Tonight, we’ll read another story from our King Arthur series. This one, “Arthur Drives the Saxons from His Realm” comes from a book edited by Rupert S. Holland and published in 1919.
The Saxons were a group of Germanic peoples whose name was given in the early Middle Ages to a large former country in what is now Germany. In the late Roman Empire, the name was used to refer to Germanic coastal raiders, and as a name similar to the later "Viking".

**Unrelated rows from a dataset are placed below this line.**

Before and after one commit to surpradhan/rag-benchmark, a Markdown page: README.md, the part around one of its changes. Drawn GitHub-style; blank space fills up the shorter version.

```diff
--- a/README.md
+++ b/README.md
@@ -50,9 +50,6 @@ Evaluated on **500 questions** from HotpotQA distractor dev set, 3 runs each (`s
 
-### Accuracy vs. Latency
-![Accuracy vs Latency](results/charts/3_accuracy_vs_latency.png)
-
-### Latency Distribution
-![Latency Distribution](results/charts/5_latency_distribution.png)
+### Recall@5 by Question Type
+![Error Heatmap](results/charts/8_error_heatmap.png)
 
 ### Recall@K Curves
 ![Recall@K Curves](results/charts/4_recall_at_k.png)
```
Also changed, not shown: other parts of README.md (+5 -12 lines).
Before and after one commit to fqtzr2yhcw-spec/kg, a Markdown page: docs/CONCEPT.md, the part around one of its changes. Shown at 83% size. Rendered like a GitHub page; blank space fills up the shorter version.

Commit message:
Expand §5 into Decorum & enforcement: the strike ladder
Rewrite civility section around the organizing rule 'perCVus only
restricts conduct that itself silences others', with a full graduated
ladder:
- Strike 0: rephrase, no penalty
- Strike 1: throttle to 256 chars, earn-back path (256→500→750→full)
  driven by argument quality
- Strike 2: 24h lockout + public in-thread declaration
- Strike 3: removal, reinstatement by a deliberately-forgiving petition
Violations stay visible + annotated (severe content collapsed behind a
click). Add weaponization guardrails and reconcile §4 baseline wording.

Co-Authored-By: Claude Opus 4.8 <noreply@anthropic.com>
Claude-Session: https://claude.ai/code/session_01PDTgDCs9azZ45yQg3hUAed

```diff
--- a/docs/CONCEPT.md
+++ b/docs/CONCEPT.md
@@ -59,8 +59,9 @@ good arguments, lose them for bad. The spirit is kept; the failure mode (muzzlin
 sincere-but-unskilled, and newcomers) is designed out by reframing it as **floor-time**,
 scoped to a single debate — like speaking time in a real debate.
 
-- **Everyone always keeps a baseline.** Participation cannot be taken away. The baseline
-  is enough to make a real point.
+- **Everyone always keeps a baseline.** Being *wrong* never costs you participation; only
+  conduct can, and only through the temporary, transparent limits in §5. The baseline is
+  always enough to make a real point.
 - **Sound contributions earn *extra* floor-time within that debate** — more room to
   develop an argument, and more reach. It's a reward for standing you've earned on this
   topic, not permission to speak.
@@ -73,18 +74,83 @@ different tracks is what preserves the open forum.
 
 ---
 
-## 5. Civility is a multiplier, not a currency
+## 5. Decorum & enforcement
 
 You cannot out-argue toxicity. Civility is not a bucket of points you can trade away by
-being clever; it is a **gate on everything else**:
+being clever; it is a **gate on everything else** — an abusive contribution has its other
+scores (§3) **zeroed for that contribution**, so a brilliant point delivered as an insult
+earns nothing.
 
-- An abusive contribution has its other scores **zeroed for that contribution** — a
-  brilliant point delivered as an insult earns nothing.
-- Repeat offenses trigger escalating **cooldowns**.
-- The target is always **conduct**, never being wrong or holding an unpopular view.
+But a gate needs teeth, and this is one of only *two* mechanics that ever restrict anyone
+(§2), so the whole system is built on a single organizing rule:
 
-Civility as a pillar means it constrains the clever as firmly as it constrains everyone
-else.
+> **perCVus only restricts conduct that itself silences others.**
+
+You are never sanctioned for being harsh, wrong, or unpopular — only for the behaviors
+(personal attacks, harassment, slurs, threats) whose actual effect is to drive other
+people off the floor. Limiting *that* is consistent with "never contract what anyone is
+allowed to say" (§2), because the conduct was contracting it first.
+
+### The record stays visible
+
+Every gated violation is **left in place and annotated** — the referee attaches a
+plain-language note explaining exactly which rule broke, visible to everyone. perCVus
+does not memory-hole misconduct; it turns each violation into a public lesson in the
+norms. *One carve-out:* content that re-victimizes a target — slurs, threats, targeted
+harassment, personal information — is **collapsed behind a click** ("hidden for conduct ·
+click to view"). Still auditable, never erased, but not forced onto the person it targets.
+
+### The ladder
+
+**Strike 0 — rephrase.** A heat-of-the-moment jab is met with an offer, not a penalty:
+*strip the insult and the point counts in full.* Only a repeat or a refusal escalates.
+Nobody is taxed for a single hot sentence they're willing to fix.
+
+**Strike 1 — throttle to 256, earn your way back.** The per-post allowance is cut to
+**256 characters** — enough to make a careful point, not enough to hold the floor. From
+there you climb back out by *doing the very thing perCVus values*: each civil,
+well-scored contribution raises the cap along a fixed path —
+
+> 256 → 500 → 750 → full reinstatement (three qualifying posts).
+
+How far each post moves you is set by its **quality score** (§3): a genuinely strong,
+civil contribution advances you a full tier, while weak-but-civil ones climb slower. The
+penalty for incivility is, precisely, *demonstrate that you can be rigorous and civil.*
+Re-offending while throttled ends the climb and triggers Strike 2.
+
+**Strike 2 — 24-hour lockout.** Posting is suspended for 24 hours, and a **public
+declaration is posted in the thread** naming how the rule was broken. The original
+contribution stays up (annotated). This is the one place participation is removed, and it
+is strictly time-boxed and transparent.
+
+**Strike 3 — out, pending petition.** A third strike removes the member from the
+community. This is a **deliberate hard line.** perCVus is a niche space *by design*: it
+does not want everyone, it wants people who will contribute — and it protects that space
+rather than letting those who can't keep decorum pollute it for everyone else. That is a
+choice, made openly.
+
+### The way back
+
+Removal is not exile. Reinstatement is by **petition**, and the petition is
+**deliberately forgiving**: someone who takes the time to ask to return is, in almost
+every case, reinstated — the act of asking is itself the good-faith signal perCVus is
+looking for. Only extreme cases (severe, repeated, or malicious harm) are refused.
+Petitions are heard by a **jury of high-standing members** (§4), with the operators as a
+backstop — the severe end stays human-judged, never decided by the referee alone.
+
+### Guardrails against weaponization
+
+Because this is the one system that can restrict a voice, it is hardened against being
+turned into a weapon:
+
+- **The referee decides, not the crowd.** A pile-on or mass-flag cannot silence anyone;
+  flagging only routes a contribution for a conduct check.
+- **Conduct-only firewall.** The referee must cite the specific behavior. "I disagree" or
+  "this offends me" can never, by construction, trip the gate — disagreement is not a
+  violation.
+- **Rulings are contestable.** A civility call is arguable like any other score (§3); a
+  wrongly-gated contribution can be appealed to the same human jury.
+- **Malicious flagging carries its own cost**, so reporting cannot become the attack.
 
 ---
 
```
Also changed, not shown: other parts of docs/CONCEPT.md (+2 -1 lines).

In contrast, the British "Saxons", today referred to in English as Anglo-Saxons, became a single nation bringing together migrant Germanic peoples and assimilated Celtic Britons populations. The term "Anglo-Saxon", combining the names of the Angles and the Saxons, came into use by the eighth century to distinguish the Germanic inhabitants of Britain from continental Saxons.